The Romans named their settlement Portus Cale, from which is the origin for the modern name of the whole country. It was in the Porto and northern regions that Portugal was founded in the 12th century and the Portuguese became a people and a nation.
It was from Porto in 1415 that Henry the Navigator, son of King John I of Portugal, set sail on the conquest of Morocco, and later encouraged a series of hardy captains to explore the coast of West Africa.
Porto, a World Heritage city, is now gateway and departure point for a journey across the natural and cultural diversity of the region. It is known for the Port wine which is shipped from here all over the world, but also for a heritage which combines ancient churches and monuments, such as the Cathedral and the Church of São Francisco, and modern buildings, such as Casa da Música and the Serralves Museum. And also for the School of Architecture which bred names like Álvaro Siza Vieira and Eduardo Souto de Moura, both winners of the Pritzker Prize.
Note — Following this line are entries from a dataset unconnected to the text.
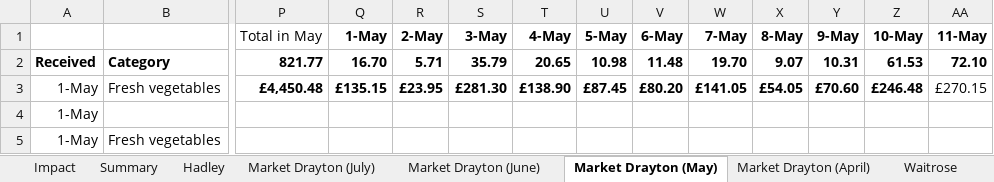
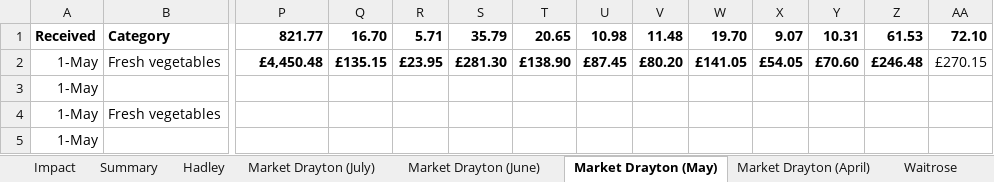
Before and after one commit to HAUCommunityFridge/James_Fareshare_Data, an Excel workbook: data/Fareshare records from April to July plus.xlsx, sheet Market Drayton (May), drawn as a sheet; only a part is shown, gaps mark what is left out; the shorter side is filled out with more unchanged rows; values as stored, in another font and other column widths than the file's, no borders; rows hold the shown columns only; the diff names each change by its address in the sheet, - before the commit and + after, or states it on an @@ line.

```diff
--- a/data/Fareshare records from April to July plus.xlsx (sheet Market Drayton (May))
+++ b/data/Fareshare records from April to July plus.xlsx (sheet Market Drayton (May))
-row 1:  |  | Total in May | 1-May | 2-May | 3-May | 4-May | 5-May | 6-May | 7-May | 8-May | 9-May | 10-May | 11-May
```
Also changed, not shown: sheet Madeley, sheet Market Drayton (April), sheet Hadley, sheet Impact, sheet Summary, sheet Malinslee, 4 more sheets, formulas that keep their value.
The region is crossed by the River Douro which enters Portugal between the ravines and mountains of the interior to flow through the landscape where the Port and Douro wines are produced. It is from here that the wine is sent to the lodges at Vila Nova de Gaia, as the cruises touring the region make their way upriver.